A total of 1316 grade 7 and 8 girls and boys (mean age = 13.21 years) across three Australian states were randomly allocated to: Media Smart; Life Smart; the Helping, Encouraging, Listening and Protecting Peers (HELPP) initiative; or control (usual school class). Risk factors were measured at baseline, post-program (5 weeks later), and at the 6- and 12-month follow-ups.
Media Smart girls had half the rate of onset of clinically significant concerns about shape and weight than control girls at the 12-month follow-up. Media Smart and HELPP girls reported significantly lower weight and shape concern than Life Smart girls at the 12-month follow-up. Media Smart and control girls scored significantly lower than HELPP girls on eating concerns and perceived pressure at the 6-month follow-up. Media Smart and HELPP boys experienced significant benefit on media internalization compared with control boys and these were sustained at the 12-month follow-up in Media Smart boys. A group × time effect found that Media Smart participants reported more physical activity than control and HELPP participants at the 6-month follow-up, while a main effect for group found Media Smart participants reported less screen time than controls.

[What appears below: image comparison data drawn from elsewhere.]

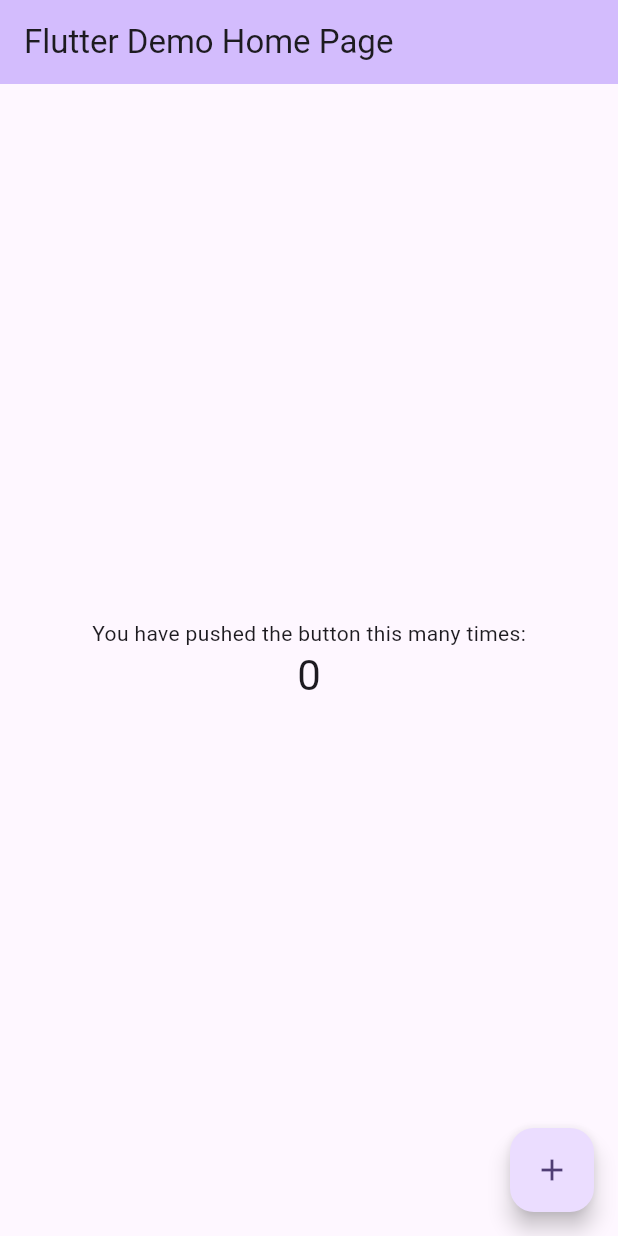
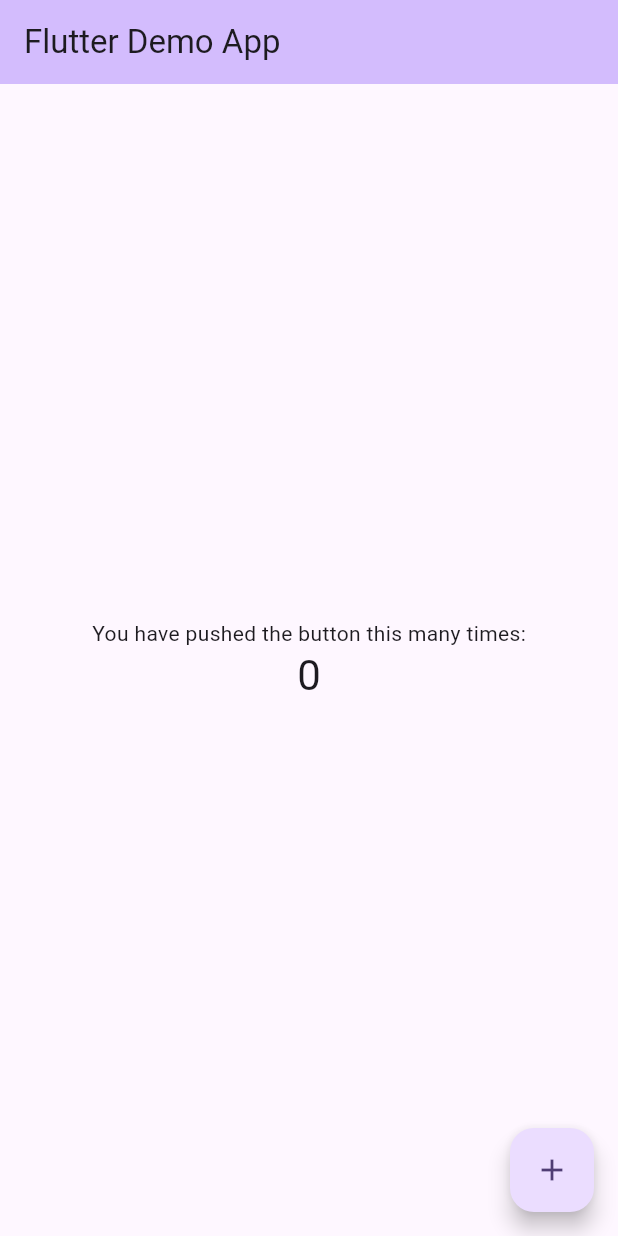
Before and after one commit to emrebertan/first_app, a Flutter app: the screen it shows after launch, on a phone screen of 412 x 824 dp. Run offline on Flutter 3.47's test engine with Material 2 defaults, Android fonts, the phone set to English and light mode, and no system bars.

Commit message:
title changed

```diff
--- a/lib/main.dart
+++ b/lib/main.dart
@@ -31,7 +31,7 @@ class MyApp extends StatelessWidget {
         colorScheme: ColorScheme.fromSeed(seedColor: Colors.deepPurple),
         useMaterial3: true,
       ),
-      home: const MyHomePage(title: 'Flutter Demo Home Page'),
+      home: const MyHomePage(title: 'Flutter Demo App'),
     );
   }
 }
```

Media Smart was the only program to show benefit on both disordered eating and obesity risk factors. Whilst further investigations are indicated, this study suggests that this program is a promising approach to reducing risk factors for both problems.
It is now well established that a fraction of the massive (M > 8 M⊙) star population hosts strong, organised magnetic fields, most likely of fossil origin. The details of the generation and evolution of these fields are still poorly understood. The BinaMIcS project takes an important step towards the understanding of the interplay between binarity and magnetism during the stellar formation and evolution, and in particular the genesis of fossil fields, by studying the magnetic properties of close binary systems. The components of such systems are most likely formed together, at the same time and in the same environment, and can therefore help us to disentangle the role of initial conditions on the magnetic properties of the massive stars from other competing effects such as age or rotation. We present here the main scientific objectives of the BinaMIcS project, as well as preliminary results from the first year of observations from the associated ESPaDOnS and Narval spectropolarimetric surveys.
We have obtained high-quality magnetic field measurements of 19 sharp-lined B-type stars with precisely-measured N/C abundance ratios (Nieva & Przybilla 2012). Our primary goal is to test the idea (Meynet et al. 2011) that a magnetic field may explain extra drag (through the wind) on the surface rotation, thus producing more internal shear and mixing, and thus could provide an explanation for the appearance of slowly rotating N-rich main sequence B stars.